**WORK REQUEST**:
Every line of the data below must be given again exactly.

(Revision comparison data)
▼▼▼
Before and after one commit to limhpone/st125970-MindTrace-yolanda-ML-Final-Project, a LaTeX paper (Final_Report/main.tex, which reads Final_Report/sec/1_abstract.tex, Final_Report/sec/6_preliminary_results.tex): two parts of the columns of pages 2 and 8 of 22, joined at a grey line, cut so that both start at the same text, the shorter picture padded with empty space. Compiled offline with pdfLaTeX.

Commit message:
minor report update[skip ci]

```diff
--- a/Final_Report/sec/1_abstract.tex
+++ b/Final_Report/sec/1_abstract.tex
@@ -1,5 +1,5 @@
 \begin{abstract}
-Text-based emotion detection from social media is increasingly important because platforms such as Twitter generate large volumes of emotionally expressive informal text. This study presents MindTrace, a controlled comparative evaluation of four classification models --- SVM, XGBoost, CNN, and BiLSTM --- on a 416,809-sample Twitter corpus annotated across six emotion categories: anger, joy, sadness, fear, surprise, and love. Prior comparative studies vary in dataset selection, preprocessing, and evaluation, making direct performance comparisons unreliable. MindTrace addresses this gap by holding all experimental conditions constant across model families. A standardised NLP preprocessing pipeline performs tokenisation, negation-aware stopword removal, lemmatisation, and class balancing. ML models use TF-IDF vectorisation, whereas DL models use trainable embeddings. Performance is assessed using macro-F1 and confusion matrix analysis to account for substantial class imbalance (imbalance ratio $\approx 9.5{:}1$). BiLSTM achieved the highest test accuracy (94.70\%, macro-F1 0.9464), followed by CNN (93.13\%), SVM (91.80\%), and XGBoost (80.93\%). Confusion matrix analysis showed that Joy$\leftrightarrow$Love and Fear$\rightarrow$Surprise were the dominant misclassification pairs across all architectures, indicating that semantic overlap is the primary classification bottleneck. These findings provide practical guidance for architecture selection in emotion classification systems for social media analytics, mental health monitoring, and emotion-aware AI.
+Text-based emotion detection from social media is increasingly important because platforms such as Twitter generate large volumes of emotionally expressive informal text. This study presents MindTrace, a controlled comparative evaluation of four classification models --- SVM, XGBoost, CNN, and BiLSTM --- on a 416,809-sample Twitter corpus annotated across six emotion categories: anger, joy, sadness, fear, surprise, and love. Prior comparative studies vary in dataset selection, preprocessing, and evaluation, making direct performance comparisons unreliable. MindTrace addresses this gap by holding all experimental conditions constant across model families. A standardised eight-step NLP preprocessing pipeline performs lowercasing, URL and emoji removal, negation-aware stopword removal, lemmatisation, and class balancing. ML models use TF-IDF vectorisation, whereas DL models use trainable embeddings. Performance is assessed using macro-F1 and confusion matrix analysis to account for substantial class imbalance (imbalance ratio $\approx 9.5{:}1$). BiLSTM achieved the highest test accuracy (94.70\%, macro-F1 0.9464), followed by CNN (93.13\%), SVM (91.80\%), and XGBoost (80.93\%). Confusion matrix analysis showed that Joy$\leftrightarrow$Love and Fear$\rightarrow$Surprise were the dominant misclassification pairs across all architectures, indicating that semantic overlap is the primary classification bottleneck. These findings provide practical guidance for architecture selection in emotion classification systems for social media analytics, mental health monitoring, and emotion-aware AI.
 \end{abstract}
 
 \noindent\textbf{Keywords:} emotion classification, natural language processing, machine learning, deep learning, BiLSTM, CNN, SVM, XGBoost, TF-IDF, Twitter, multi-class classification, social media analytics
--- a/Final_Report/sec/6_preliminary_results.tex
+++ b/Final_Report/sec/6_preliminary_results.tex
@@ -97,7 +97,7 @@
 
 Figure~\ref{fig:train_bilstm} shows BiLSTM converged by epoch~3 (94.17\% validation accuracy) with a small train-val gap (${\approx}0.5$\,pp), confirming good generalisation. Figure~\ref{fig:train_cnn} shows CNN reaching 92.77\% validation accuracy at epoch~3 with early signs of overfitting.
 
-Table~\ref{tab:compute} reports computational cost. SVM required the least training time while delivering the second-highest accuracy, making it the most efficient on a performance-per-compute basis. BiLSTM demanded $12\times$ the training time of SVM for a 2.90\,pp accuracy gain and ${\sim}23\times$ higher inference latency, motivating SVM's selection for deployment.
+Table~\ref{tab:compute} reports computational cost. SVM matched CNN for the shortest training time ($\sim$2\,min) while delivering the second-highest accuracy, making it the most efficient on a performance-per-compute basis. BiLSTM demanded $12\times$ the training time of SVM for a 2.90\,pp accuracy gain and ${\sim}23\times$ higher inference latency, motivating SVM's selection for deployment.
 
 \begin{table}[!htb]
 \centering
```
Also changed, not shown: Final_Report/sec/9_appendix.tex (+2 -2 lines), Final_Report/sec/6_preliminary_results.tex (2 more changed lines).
▲▲▲
**SOLVED EXERCISE**:
Before and after one commit to limhpone/st125970-MindTrace-yolanda-ML-Final-Project, a LaTeX paper (Final_Report/main.tex, which reads Final_Report/sec/1_abstract.tex, Final_Report/sec/6_preliminary_results.tex): two parts of the columns of pages 2 and 8 of 22, joined at a grey line, cut so that both start at the same text, the shorter picture padded with empty space. Compiled offline with pdfLaTeX.

Commit message:
minor report update[skip ci]

```diff
--- a/Final_Report/sec/1_abstract.tex
+++ b/Final_Report/sec/1_abstract.tex
@@ -1,5 +1,5 @@
 \begin{abstract}
-Text-based emotion detection from social media is increasingly important because platforms such as Twitter generate large volumes of emotionally expressive informal text. This study presents MindTrace, a controlled comparative evaluation of four classification models --- SVM, XGBoost, CNN, and BiLSTM --- on a 416,809-sample Twitter corpus annotated across six emotion categories: anger, joy, sadness, fear, surprise, and love. Prior comparative studies vary in dataset selection, preprocessing, and evaluation, making direct performance comparisons unreliable. MindTrace addresses this gap by holding all experimental conditions constant across model families. A standardised NLP preprocessing pipeline performs tokenisation, negation-aware stopword removal, lemmatisation, and class balancing. ML models use TF-IDF vectorisation, whereas DL models use trainable embeddings. Performance is assessed using macro-F1 and confusion matrix analysis to account for substantial class imbalance (imbalance ratio $\approx 9.5{:}1$). BiLSTM achieved the highest test accuracy (94.70\%, macro-F1 0.9464), followed by CNN (93.13\%), SVM (91.80\%), and XGBoost (80.93\%). Confusion matrix analysis showed that Joy$\leftrightarrow$Love and Fear$\rightarrow$Surprise were the dominant misclassification pairs across all architectures, indicating that semantic overlap is the primary classification bottleneck. These findings provide practical guidance for architecture selection in emotion classification systems for social media analytics, mental health monitoring, and emotion-aware AI.
+Text-based emotion detection from social media is increasingly important because platforms such as Twitter generate large volumes of emotionally expressive informal text. This study presents MindTrace, a controlled comparative evaluation of four classification models --- SVM, XGBoost, CNN, and BiLSTM --- on a 416,809-sample Twitter corpus annotated across six emotion categories: anger, joy, sadness, fear, surprise, and love. Prior comparative studies vary in dataset selection, preprocessing, and evaluation, making direct performance comparisons unreliable. MindTrace addresses this gap by holding all experimental conditions constant across model families. A standardised eight-step NLP preprocessing pipeline performs lowercasing, URL and emoji removal, negation-aware stopword removal, lemmatisation, and class balancing. ML models use TF-IDF vectorisation, whereas DL models use trainable embeddings. Performance is assessed using macro-F1 and confusion matrix analysis to account for substantial class imbalance (imbalance ratio $\approx 9.5{:}1$). BiLSTM achieved the highest test accuracy (94.70\%, macro-F1 0.9464), followed by CNN (93.13\%), SVM (91.80\%), and XGBoost (80.93\%). Confusion matrix analysis showed that Joy$\leftrightarrow$Love and Fear$\rightarrow$Surprise were the dominant misclassification pairs across all architectures, indicating that semantic overlap is the primary classification bottleneck. These findings provide practical guidance for architecture selection in emotion classification systems for social media analytics, mental health monitoring, and emotion-aware AI.
 \end{abstract}
 
 \noindent\textbf{Keywords:} emotion classification, natural language processing, machine learning, deep learning, BiLSTM, CNN, SVM, XGBoost, TF-IDF, Twitter, multi-class classification, social media analytics
--- a/Final_Report/sec/6_preliminary_results.tex
+++ b/Final_Report/sec/6_preliminary_results.tex
@@ -97,7 +97,7 @@
 
 Figure~\ref{fig:train_bilstm} shows BiLSTM converged by epoch~3 (94.17\% validation accuracy) with a small train-val gap (${\approx}0.5$\,pp), confirming good generalisation. Figure~\ref{fig:train_cnn} shows CNN reaching 92.77\% validation accuracy at epoch~3 with early signs of overfitting.
 
-Table~\ref{tab:compute} reports computational cost. SVM required the least training time while delivering the second-highest accuracy, making it the most efficient on a performance-per-compute basis. BiLSTM demanded $12\times$ the training time of SVM for a 2.90\,pp accuracy gain and ${\sim}23\times$ higher inference latency, motivating SVM's selection for deployment.
+Table~\ref{tab:compute} reports computational cost. SVM matched CNN for the shortest training time ($\sim$2\,min) while delivering the second-highest accuracy, making it the most efficient on a performance-per-compute basis. BiLSTM demanded $12\times$ the training time of SVM for a 2.90\,pp accuracy gain and ${\sim}23\times$ higher inference latency, motivating SVM's selection for deployment.
 
 \begin{table}[!htb]
 \centering
```
Also changed, not shown: Final_Report/sec/9_appendix.tex (+2 -2 lines), Final_Report/sec/6_preliminary_results.tex (2 more changed lines).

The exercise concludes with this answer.